Cuomo says de Blasio’s 421a plan is too developer-friendly

Surprising comments come after the mayor called for action in Albany this week

May 29, 2015 09:00AM

From left: Andrew Cuomo and Bill de Blasio

From left: Andrew Cuomo and Bill de Blasio

In an uncharacteristic move, Governor Andrew Cuomo characterized Mayor Bill de Blasio’s proposed 421a reform package as a giveaway to developers that fails to protect workers.

“The city has a package that is criticized as being too rich to the developers and a giveaway to the developers, and you’re not paying the workers a fair wage,” Cuomo said Thursday after touring an upstate prison. “That is a very bona fide discussion, and that has to be figured out, or not. And it’s very technical and it’s very controversial.”

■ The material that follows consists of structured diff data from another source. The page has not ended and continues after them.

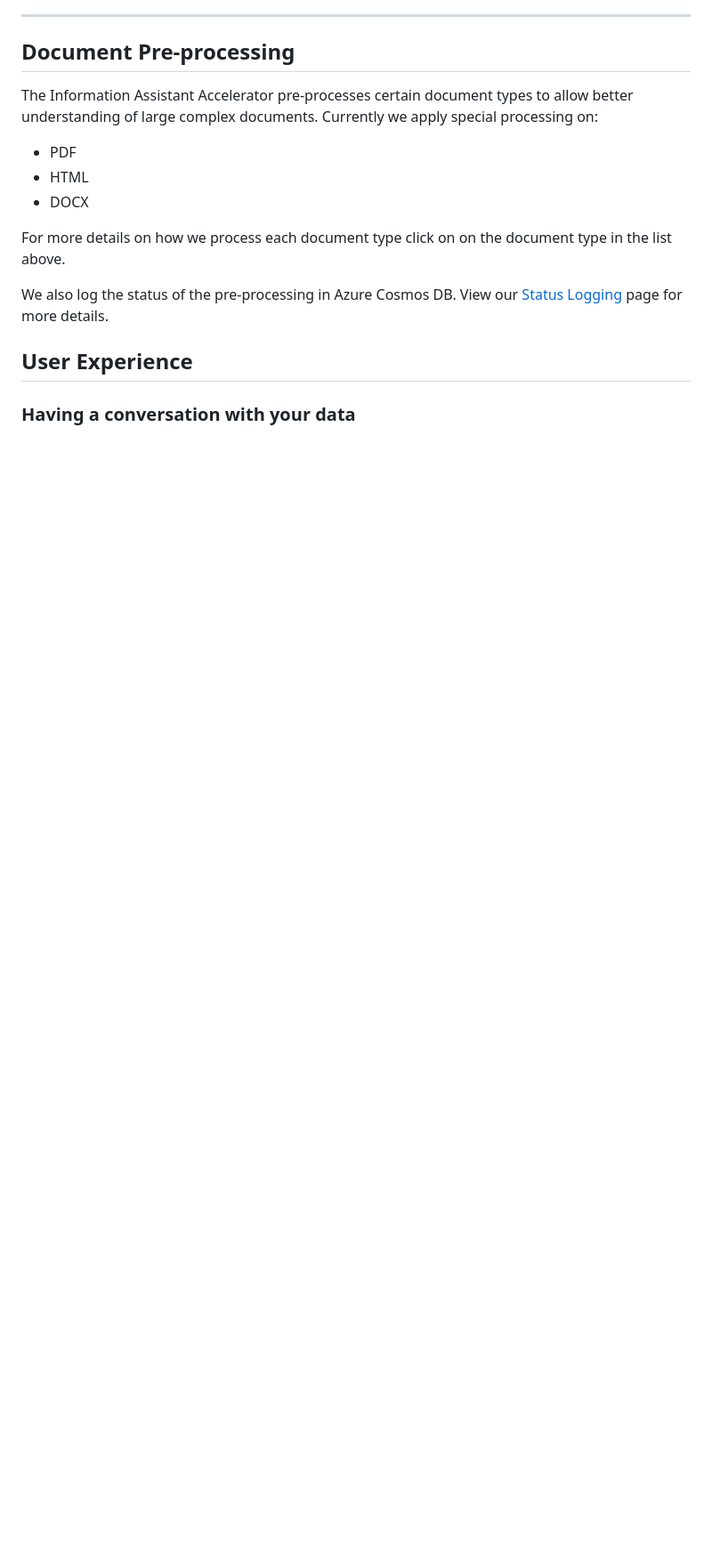
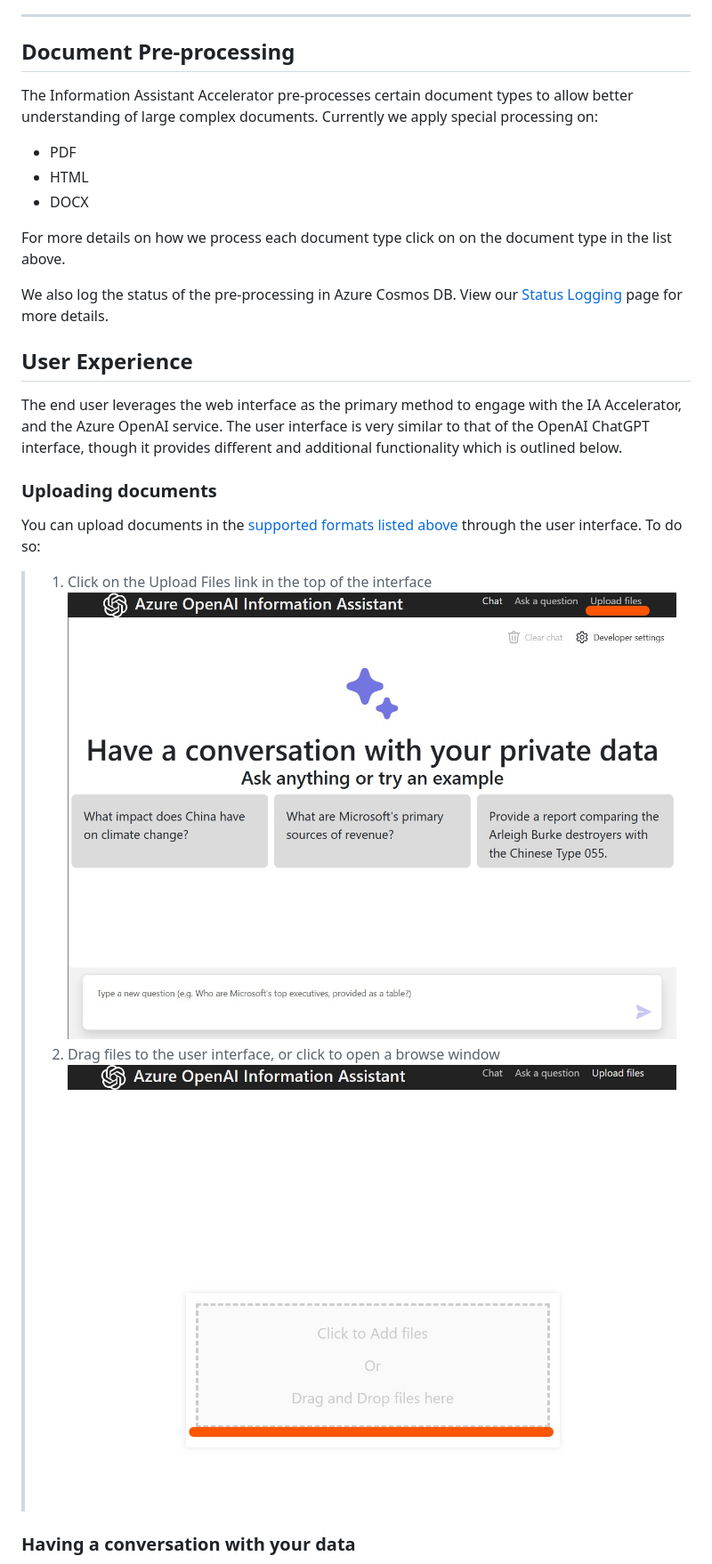
Before and after one commit to microsoft/PubSec-Info-Assistant, a Markdown page: docs/features/features.md, the part around the change printed below. Shown: that part at 89% size. Rendered like a GitHub page; pictures changed too: docs/images/upload-files-drag-drop.jpg (added), docs/images/upload-files-link.jpg (added); blank space fills up the shorter version.

```diff
--- a/docs/features/features.md
+++ b/docs/features/features.md
@@ -24,5 +24,14 @@ We also log the status of the pre-processing in Azure Cosmos DB. View our [Statu
 
 ## User Experience
 
+The end user leverages the web interface as the primary method to engage with the IA Accelerator, and the Azure OpenAI service. The user interface is very similar to that of the OpenAI ChatGPT interface, though it provides different and additional functionality which is outlined below.
+
+### Uploading documents
+You can upload documents in the [supported formats listed above](#document-pre-processing) through the user interface. To do so:
+> 1. Click on the Upload Files link in the top of the interface
+> ![Upload Link](/docs/images/upload-files-link.jpg)
+> 2. Drag files to the user interface, or click to open a browse window
+> ![Upload Link Drag and Drop](/docs/images/upload-files-drag-drop.jpg)
+
 ### Having a conversation with your data
 
```
Also changed, not shown: other parts of docs/features/features.md (+10 -0 lines), README.md (+13 -1 lines), docs/images/ask-a-question-interface.jpg (added), docs/images/chat-interface.jpg (added).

The governor approved the current version of 421a in 2013 and was not supported by labor leaders in his 2014 campaign, according to Capital New York. He has also received more campaign contributions from the Real Estate Board of New York than any other politician — making this new stance surprising.

“It’s very complicated, 421-a, and what’s the fair balance between breaks for developers,” Cuomo said. “A lot of people think the deal that’s been negotiated by the city is too rich for developers and doesn’t do enough for workers. I want to make sure the workers are protected and the developers get a fair deal. But I am not interested in passing a program that is a giveaway to the developers.”

De Blasio’s proposal, negotiated with and supported by REBNY, calls for an end to 421a for condo projects and a required inclusionary policy for affordable units to be built in buildings receiving the tax breaks.

But while his plan includes a prevailing wage requirement for service workers employed in the 421a buildings, it leaves out this requirement for construction workers. AFL-CIO chief Richard Trumka recently called the proposal “disappointing.”

Earlier this week, de Blasio called for Cuomo to assert his leadership and act on 421a and rent regulation, which may have spurred the governor’s most recent remarks. [Capital NY] — Tess Hofmann